Collective victimization can lead to competitiveness and reduced willingness to act on behalf of other victimized groups, but in some cases increases prosocial responses. We propose the concept of victim category accessibility (VCA) as one explanation for different reactions to victimization. Assuming that ‘victims’ is one among many categories into which individuals classify themselves and others, high VCA should increase the common categorization of ingroup and outgroup members as victims and increase prosocial responses towards victimized outgroups. Conversely, low VCA should increase the difficulty of identifying commonalities between ingroup and outgroup victims and reduce prosocial responses. In three studies, we develop a novel measure of VCA based on the Indirect Category Accessibility Task and demonstrate its association with willingness to act on behalf of victimized outgroups, but not ingroup members, beyond self-reported beliefs about victimization. The findings suggest a key role for VCA in understanding prosocial responses towards victimized outgroups.
Bibliographical noteFunding Information:
The research was funded by Israeli Science Foundation (ISF) grant #510/16 to the first author. We are grateful to Baruch Eitam for his contribution to conceiving this research in its early stages.

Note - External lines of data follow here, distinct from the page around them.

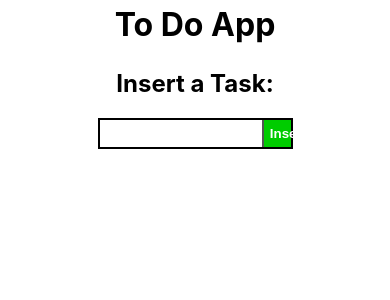
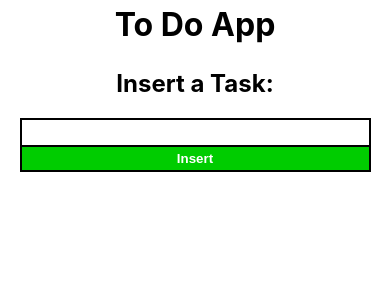
Before and after one commit to lvcodes3/todo-app, a React (Create React App) app: page / in a window 390 px wide. Shown: the top 300 px of the page. Built offline with nearby package versions, Linux system fonts and the light colour scheme.

Commit message:
added css media query for TaskInput component

```diff
--- a/src/components/TaskInput.tsx
+++ b/src/components/TaskInput.tsx
@@ -1,18 +1,22 @@
 // dependencies
 import { useState, Dispatch, SetStateAction } from "react";
 import styled from "styled-components";
+
 // data structures
 import { LinkNode } from "../linked-list/LinkNode";
 import { LinkedList } from "../linked-list/LinkedList";
 
+// defining passed in props
 type TaskInputProps = {
   sll: LinkedList;
   setTasks: Dispatch<SetStateAction<string[]>>;
 };
 
 const TaskInput = (props: TaskInputProps) => {
+  // props
   const { sll, setTasks } = props;
 
+  // states
   const [task, setTask] = useState("");
 
   const handleSubmit = (e: React.FormEvent<HTMLFormElement>) => {
@@ -34,21 +38,19 @@ const TaskInput = (props: TaskInputProps) => {
     <Container>
       <h2>Insert a Task:</h2>
       <form onSubmit={handleSubmit}>
-        <div>
         <input
           type="text"
           value={task}
           onChange={(e) => setTask(e.target.value)}
         />
         <button type="submit">Insert</button>
-        </div>
       </form>
     </Container>
   );
 };
 
 const Container = styled.div`
-  width: 50%;
+  width: 75%;
   padding-bottom: 10px;
   /*border: 1px solid black;*/
 
@@ -57,12 +59,11 @@ const Container = styled.div`
   }
 
   form {
-    div {
     display: flex;
-      justify-content: center;
     border: 2px solid black;
 
     input {
+      box-sizing: border-box;
       width: 85%;
       height: 25px;
       border: none;
@@ -77,10 +78,27 @@ const Container = styled.div`
       color: white;
       background-color: #00cc00;
       cursor: pointer;
-        border: 2x solid black;
-        border-right: none;
-        border-top: none;
-        border-bottom: none;
+      border: none;
+      border-left: 2px solid black;
+    }
+  }
+
+  @media (max-width: 1024px) {
+    width: 90%;
+
+    form {
+      flex-direction: column;
+
+      input {
+        width: 100%;
+        border: none;
+      }
+
+      button {
+        width: 100%;
+        height: 25px;
+        border: none;
+        border-top: 2px solid black;
       }
     }
   }
```
Lines whose indentation alone changed are shown as unchanged.
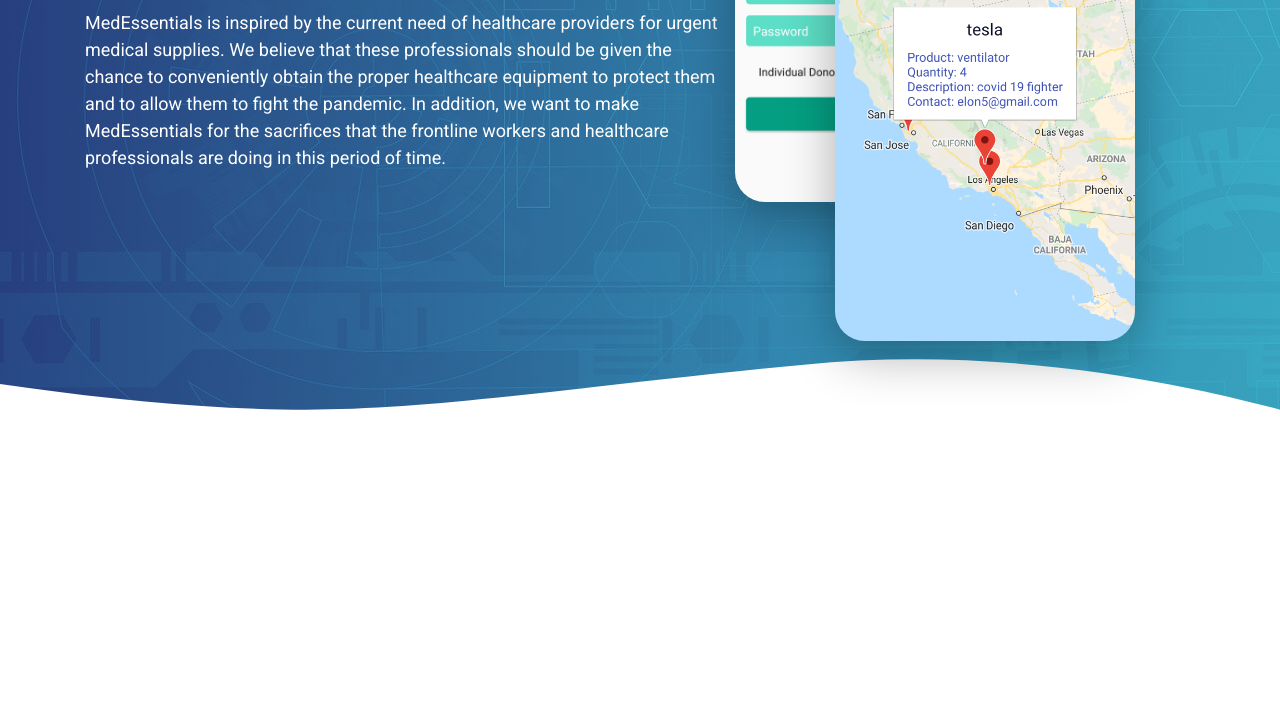
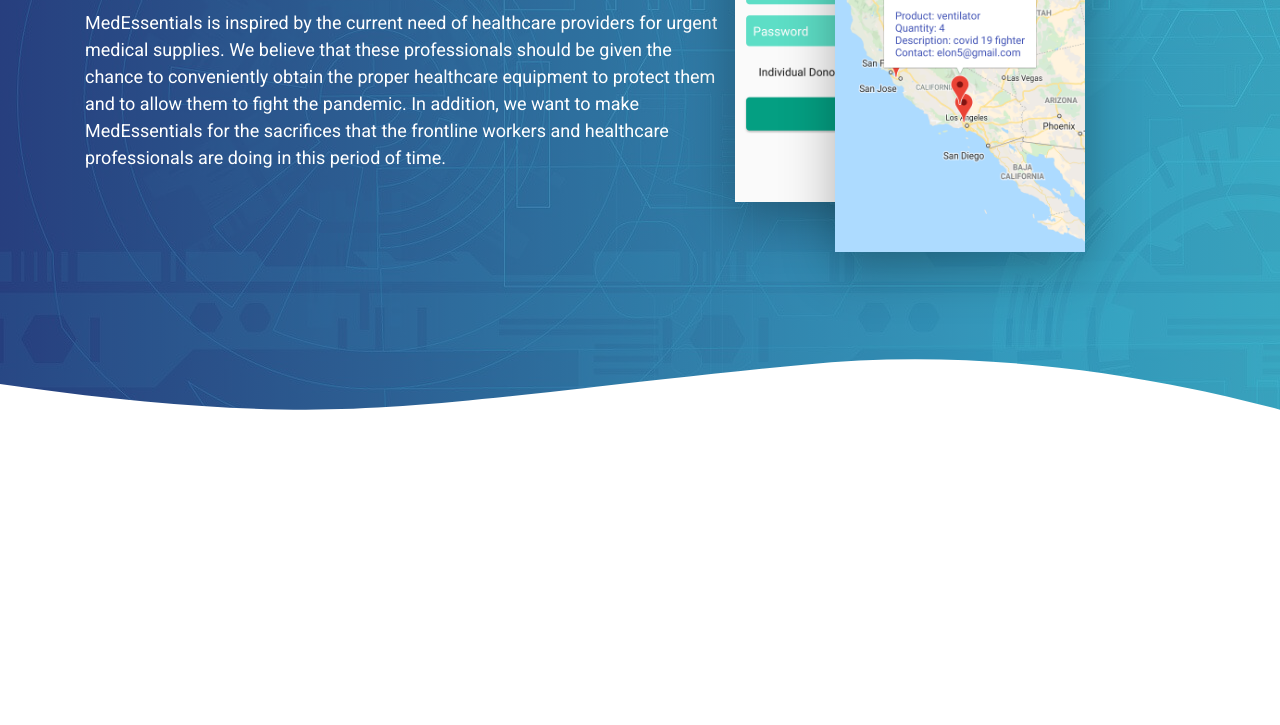
Before and after one commit to arianneghislainerull/titan-hacks-med-essentials.github.io, a plain HTML site: page index.html in a window 1280 px wide. Shown: the part 375-1100 px from the top of the page. Drawn offline with Linux system fonts and the light colour scheme.

Commit message:
Update style.css

```diff
--- a/assets/css/style.css
+++ b/assets/css/style.css
@@ -723,7 +723,7 @@ figure figcaption {
   overflow: hidden;
   left: 0;
   box-shadow: 0 15px 50px 0 rgba(0, 0, 0, 0.3);
-  border-radius: 30px;
+  border-radius: 0px;
 }
 
 @media screen and (max-width: 992px) {
@@ -747,7 +747,7 @@ figure figcaption {
 .hero-section .iphone-wrap .phone-2 {
   margin-top: 50px;
   margin-left: 100px;
-  width: 300px;
+  width: 250px;
 }
 
 @media screen and (max-width: 992px) {
```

© 2022 The Authors. British Journal of Social Psychology published by John Wiley & Sons Ltd on behalf of British Psychological Society.
ASJC Scopus subject areas
- Social Psychology